(Data extracted from a collection)
___
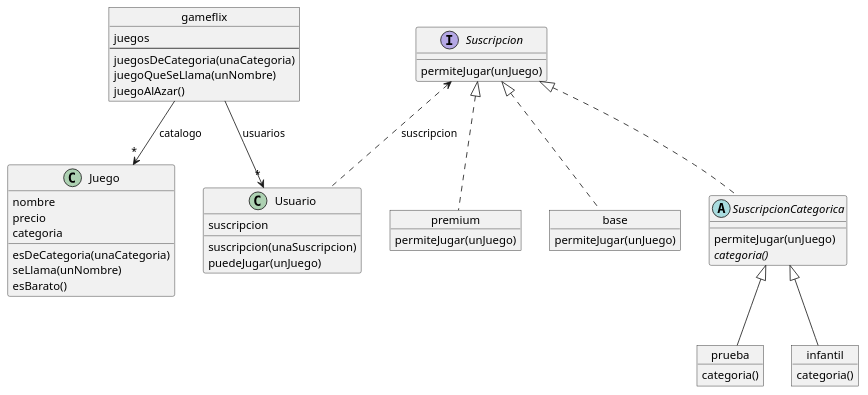
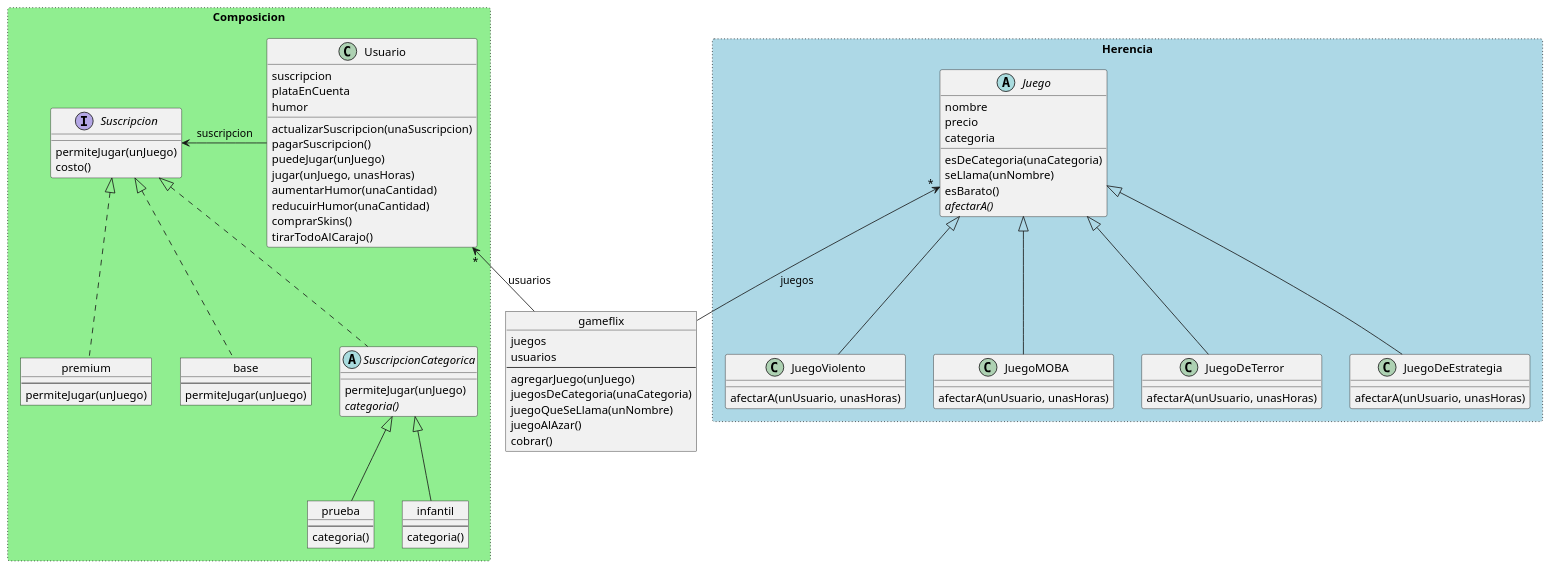
Before and after one commit to JuliKoro/objetos-pdep: the diagram in Gameflix/diagramaDeClases.puml, drawn with PlantUML. The commit also changed 5 other files, not shown here.

```diff
--- a/Gameflix/diagramaDeClases.puml
+++ b/Gameflix/diagramaDeClases.puml
@@ -1,63 +1,98 @@
 @startuml
 
 object gameflix {
 	juegos
---
+	usuarios
+	--
+	agregarJuego(unJuego)
 	juegosDeCategoria(unaCategoria)
 	juegoQueSeLlama(unNombre)
 	juegoAlAzar()
+	cobrar()
 }
 
-class Juego {
-	nombre
-	precio
-	categoria
+rectangle Herencia #lightblue;line.dotted {
+	abstract class Juego {
+		nombre
+		precio
+		categoria
 
-	esDeCategoria(unaCategoria)
-	seLlama(unNombre)
-	esBarato()
+		esDeCategoria(unaCategoria)
+		seLlama(unNombre)
+		esBarato()
+		{abstract} afectarA()
+	}
+
+	class JuegoViolento extends Juego {
+		afectarA(unUsuario, unasHoras)
+	}
+
+	class JuegoMOBA extends Juego {
+		afectarA(unUsuario, unasHoras)
+	}
+
+	class JuegoDeTerror extends Juego {
+		afectarA(unUsuario, unasHoras)
+	}
+
+	class JuegoDeEstrategia extends Juego {
+		afectarA(unUsuario, unasHoras)
+	}
 }
 
-class Usuario {
-	suscripcion
+rectangle Composicion #lightgreen;line.dotted {
+	class Usuario {
+		suscripcion
+		plataEnCuenta
+		humor
 
-	suscripcion(unaSuscripcion)
-	puedeJugar(unJuego)
-}
+		actualizarSuscripcion(unaSuscripcion)
+		pagarSuscripcion()
+		puedeJugar(unJuego)
+		jugar(unJuego, unasHoras)
+		aumentarHumor(unaCantidad)
+		reducuirHumor(unaCantidad)
+		comprarSkins()
+		tirarTodoAlCarajo()
+	}
 
-object premium {
-	permiteJugar(unJuego)
-}
+	object premium {
+		--
+		permiteJugar(unJuego)
+	}
 
-object base {
-	permiteJugar(unJuego)
-}
+	object base {
+		--
+		permiteJugar(unJuego)
+	}
 
-interface Suscripcion {
-	permiteJugar(unJuego)
-}
+	interface Suscripcion {
+		permiteJugar(unJuego)
+		costo()
+	}
 
-abstract class SuscripcionCategorica implements Suscripcion {
-	permiteJugar(unJuego)
-	{abstract} categoria()
-}
+	abstract class SuscripcionCategorica implements Suscripcion {
+		permiteJugar(unJuego)
+		{abstract} categoria()
+	}
 
-object prueba {
-	categoria()
-}
+	object prueba {
+		--
+		categoria()
+	}
 
-object infantil {
-	categoria()
+	object infantil {
+		--
+		categoria()
+	}
 }
 
 SuscripcionCategorica <|-- prueba
 SuscripcionCategorica <|-- infantil
 Suscripcion <|.. premium
 Suscripcion <|.. base
-Suscripcion <.. Usuario : suscripcion
-
-Juego "*" <-up- gameflix : catalogo
-Usuario "*" <-up- gameflix : usuarios
-
+Suscripcion <-r- Usuario : suscripcion
+Juego "*" <-d- gameflix : juegos
+Usuario "*" <-d- gameflix : usuarios
 
 @enduml
```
___
• [What to do]: In the copy, include every entry above exactly and leave out each picture.

• [Written answer]:
Before and after one commit to JuliKoro/objetos-pdep: the diagram in Gameflix/diagramaDeClases.puml, drawn with PlantUML. The commit also changed 5 other files, not shown here.

```diff
--- a/Gameflix/diagramaDeClases.puml
+++ b/Gameflix/diagramaDeClases.puml
@@ -1,63 +1,98 @@
 @startuml
 
 object gameflix {
 	juegos
---
+	usuarios
+	--
+	agregarJuego(unJuego)
 	juegosDeCategoria(unaCategoria)
 	juegoQueSeLlama(unNombre)
 	juegoAlAzar()
+	cobrar()
 }
 
-class Juego {
-	nombre
-	precio
-	categoria
+rectangle Herencia #lightblue;line.dotted {
+	abstract class Juego {
+		nombre
+		precio
+		categoria
 
-	esDeCategoria(unaCategoria)
-	seLlama(unNombre)
-	esBarato()
+		esDeCategoria(unaCategoria)
+		seLlama(unNombre)
+		esBarato()
+		{abstract} afectarA()
+	}
+
+	class JuegoViolento extends Juego {
+		afectarA(unUsuario, unasHoras)
+	}
+
+	class JuegoMOBA extends Juego {
+		afectarA(unUsuario, unasHoras)
+	}
+
+	class JuegoDeTerror extends Juego {
+		afectarA(unUsuario, unasHoras)
+	}
+
+	class JuegoDeEstrategia extends Juego {
+		afectarA(unUsuario, unasHoras)
+	}
 }
 
-class Usuario {
-	suscripcion
+rectangle Composicion #lightgreen;line.dotted {
+	class Usuario {
+		suscripcion
+		plataEnCuenta
+		humor
 
-	suscripcion(unaSuscripcion)
-	puedeJugar(unJuego)
-}
+		actualizarSuscripcion(unaSuscripcion)
+		pagarSuscripcion()
+		puedeJugar(unJuego)
+		jugar(unJuego, unasHoras)
+		aumentarHumor(unaCantidad)
+		reducuirHumor(unaCantidad)
+		comprarSkins()
+		tirarTodoAlCarajo()
+	}
 
-object premium {
-	permiteJugar(unJuego)
-}
+	object premium {
+		--
+		permiteJugar(unJuego)
+	}
 
-object base {
-	permiteJugar(unJuego)
-}
+	object base {
+		--
+		permiteJugar(unJuego)
+	}
 
-interface Suscripcion {
-	permiteJugar(unJuego)
-}
+	interface Suscripcion {
+		permiteJugar(unJuego)
+		costo()
+	}
 
-abstract class SuscripcionCategorica implements Suscripcion {
-	permiteJugar(unJuego)
-	{abstract} categoria()
-}
+	abstract class SuscripcionCategorica implements Suscripcion {
+		permiteJugar(unJuego)
+		{abstract} categoria()
+	}
 
-object prueba {
-	categoria()
-}
+	object prueba {
+		--
+		categoria()
+	}
 
-object infantil {
-	categoria()
+	object infantil {
+		--
+		categoria()
+	}
 }
 
 SuscripcionCategorica <|-- prueba
 SuscripcionCategorica <|-- infantil
 Suscripcion <|.. premium
 Suscripcion <|.. base
-Suscripcion <.. Usuario : suscripcion
-
-Juego "*" <-up- gameflix : catalogo
-Usuario "*" <-up- gameflix : usuarios
-
+Suscripcion <-r- Usuario : suscripcion
+Juego "*" <-d- gameflix : juegos
+Usuario "*" <-d- gameflix : usuarios
 
 @enduml
```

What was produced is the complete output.